▶ Task statement: Where a record holds a picture, leave the picture out; otherwise repeat every record exactly.

▶ Data records:
---+---
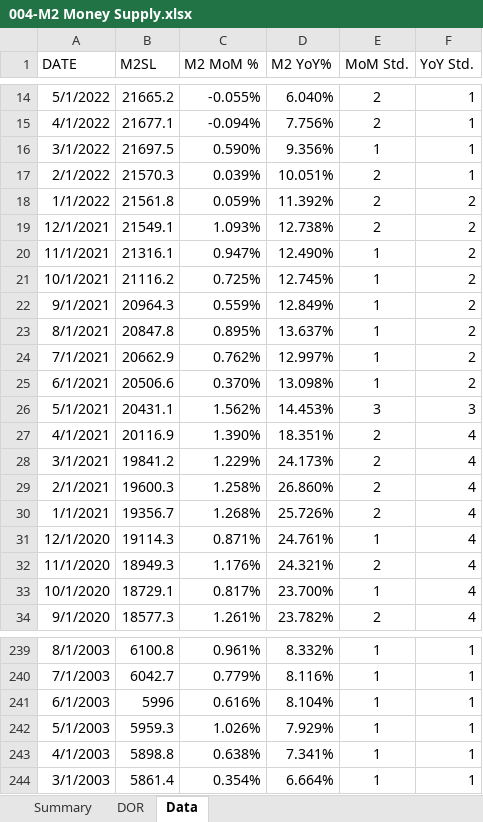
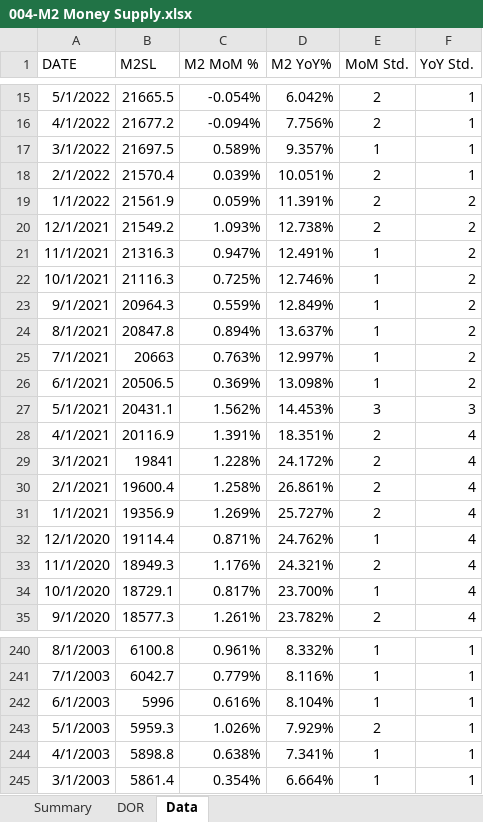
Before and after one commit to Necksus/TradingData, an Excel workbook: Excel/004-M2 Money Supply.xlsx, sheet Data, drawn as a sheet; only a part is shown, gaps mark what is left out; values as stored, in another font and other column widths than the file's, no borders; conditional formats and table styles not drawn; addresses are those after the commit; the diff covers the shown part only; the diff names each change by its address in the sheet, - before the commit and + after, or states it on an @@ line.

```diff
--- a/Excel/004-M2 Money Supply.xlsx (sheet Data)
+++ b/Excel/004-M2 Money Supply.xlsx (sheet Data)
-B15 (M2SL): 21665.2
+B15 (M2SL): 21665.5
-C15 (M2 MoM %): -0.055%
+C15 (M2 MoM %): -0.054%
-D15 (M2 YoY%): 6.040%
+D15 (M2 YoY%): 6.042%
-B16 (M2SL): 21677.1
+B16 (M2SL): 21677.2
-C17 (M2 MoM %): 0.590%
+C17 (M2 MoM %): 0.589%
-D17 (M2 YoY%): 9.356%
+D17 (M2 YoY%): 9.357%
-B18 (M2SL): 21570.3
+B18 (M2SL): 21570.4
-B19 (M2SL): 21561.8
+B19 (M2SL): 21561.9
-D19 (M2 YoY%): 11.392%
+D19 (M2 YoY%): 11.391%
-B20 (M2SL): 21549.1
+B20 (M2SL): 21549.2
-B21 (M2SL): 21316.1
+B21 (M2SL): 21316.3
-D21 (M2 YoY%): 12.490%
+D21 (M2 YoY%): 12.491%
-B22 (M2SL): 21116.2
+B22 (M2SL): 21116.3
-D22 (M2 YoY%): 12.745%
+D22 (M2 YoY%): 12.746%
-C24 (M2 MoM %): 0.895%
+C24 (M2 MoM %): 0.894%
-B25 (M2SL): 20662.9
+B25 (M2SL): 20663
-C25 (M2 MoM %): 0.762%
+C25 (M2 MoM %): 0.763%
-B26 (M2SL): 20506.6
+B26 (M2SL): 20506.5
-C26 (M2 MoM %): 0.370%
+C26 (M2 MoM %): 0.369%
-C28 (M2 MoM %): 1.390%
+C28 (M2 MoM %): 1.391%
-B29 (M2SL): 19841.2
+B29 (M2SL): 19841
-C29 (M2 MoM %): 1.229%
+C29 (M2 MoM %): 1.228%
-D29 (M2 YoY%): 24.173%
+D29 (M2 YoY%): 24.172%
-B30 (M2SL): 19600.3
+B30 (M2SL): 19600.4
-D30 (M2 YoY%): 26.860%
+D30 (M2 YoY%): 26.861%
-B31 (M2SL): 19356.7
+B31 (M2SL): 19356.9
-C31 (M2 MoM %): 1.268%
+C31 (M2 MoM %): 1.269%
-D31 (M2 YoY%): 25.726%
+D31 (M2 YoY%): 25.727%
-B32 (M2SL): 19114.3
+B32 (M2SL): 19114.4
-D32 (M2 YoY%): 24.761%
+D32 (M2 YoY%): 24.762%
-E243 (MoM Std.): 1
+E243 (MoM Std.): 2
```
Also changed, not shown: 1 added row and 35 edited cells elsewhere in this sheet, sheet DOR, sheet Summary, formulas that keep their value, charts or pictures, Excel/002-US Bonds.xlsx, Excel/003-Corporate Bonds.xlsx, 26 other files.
---+---
▶ Expected answer:
Before and after one commit to Necksus/TradingData, an Excel workbook: Excel/004-M2 Money Supply.xlsx, sheet Data, drawn as a sheet; only a part is shown, gaps mark what is left out; values as stored, in another font and other column widths than the file's, no borders; conditional formats and table styles not drawn; addresses are those after the commit; the diff covers the shown part only; the diff names each change by its address in the sheet, - before the commit and + after, or states it on an @@ line.

```diff
--- a/Excel/004-M2 Money Supply.xlsx (sheet Data)
+++ b/Excel/004-M2 Money Supply.xlsx (sheet Data)
-B15 (M2SL): 21665.2
+B15 (M2SL): 21665.5
-C15 (M2 MoM %): -0.055%
+C15 (M2 MoM %): -0.054%
-D15 (M2 YoY%): 6.040%
+D15 (M2 YoY%): 6.042%
-B16 (M2SL): 21677.1
+B16 (M2SL): 21677.2
-C17 (M2 MoM %): 0.590%
+C17 (M2 MoM %): 0.589%
-D17 (M2 YoY%): 9.356%
+D17 (M2 YoY%): 9.357%
-B18 (M2SL): 21570.3
+B18 (M2SL): 21570.4
-B19 (M2SL): 21561.8
+B19 (M2SL): 21561.9
-D19 (M2 YoY%): 11.392%
+D19 (M2 YoY%): 11.391%
-B20 (M2SL): 21549.1
+B20 (M2SL): 21549.2
-B21 (M2SL): 21316.1
+B21 (M2SL): 21316.3
-D21 (M2 YoY%): 12.490%
+D21 (M2 YoY%): 12.491%
-B22 (M2SL): 21116.2
+B22 (M2SL): 21116.3
-D22 (M2 YoY%): 12.745%
+D22 (M2 YoY%): 12.746%
-C24 (M2 MoM %): 0.895%
+C24 (M2 MoM %): 0.894%
-B25 (M2SL): 20662.9
+B25 (M2SL): 20663
-C25 (M2 MoM %): 0.762%
+C25 (M2 MoM %): 0.763%
-B26 (M2SL): 20506.6
+B26 (M2SL): 20506.5
-C26 (M2 MoM %): 0.370%
+C26 (M2 MoM %): 0.369%
-C28 (M2 MoM %): 1.390%
+C28 (M2 MoM %): 1.391%
-B29 (M2SL): 19841.2
+B29 (M2SL): 19841
-C29 (M2 MoM %): 1.229%
+C29 (M2 MoM %): 1.228%
-D29 (M2 YoY%): 24.173%
+D29 (M2 YoY%): 24.172%
-B30 (M2SL): 19600.3
+B30 (M2SL): 19600.4
-D30 (M2 YoY%): 26.860%
+D30 (M2 YoY%): 26.861%
-B31 (M2SL): 19356.7
+B31 (M2SL): 19356.9
-C31 (M2 MoM %): 1.268%
+C31 (M2 MoM %): 1.269%
-D31 (M2 YoY%): 25.726%
+D31 (M2 YoY%): 25.727%
-B32 (M2SL): 19114.3
+B32 (M2SL): 19114.4
-D32 (M2 YoY%): 24.761%
+D32 (M2 YoY%): 24.762%
-E243 (MoM Std.): 1
+E243 (MoM Std.): 2
```
Also changed, not shown: 1 added row and 35 edited cells elsewhere in this sheet, sheet DOR, sheet Summary, formulas that keep their value, charts or pictures, Excel/002-US Bonds.xlsx, Excel/003-Corporate Bonds.xlsx, 26 other files.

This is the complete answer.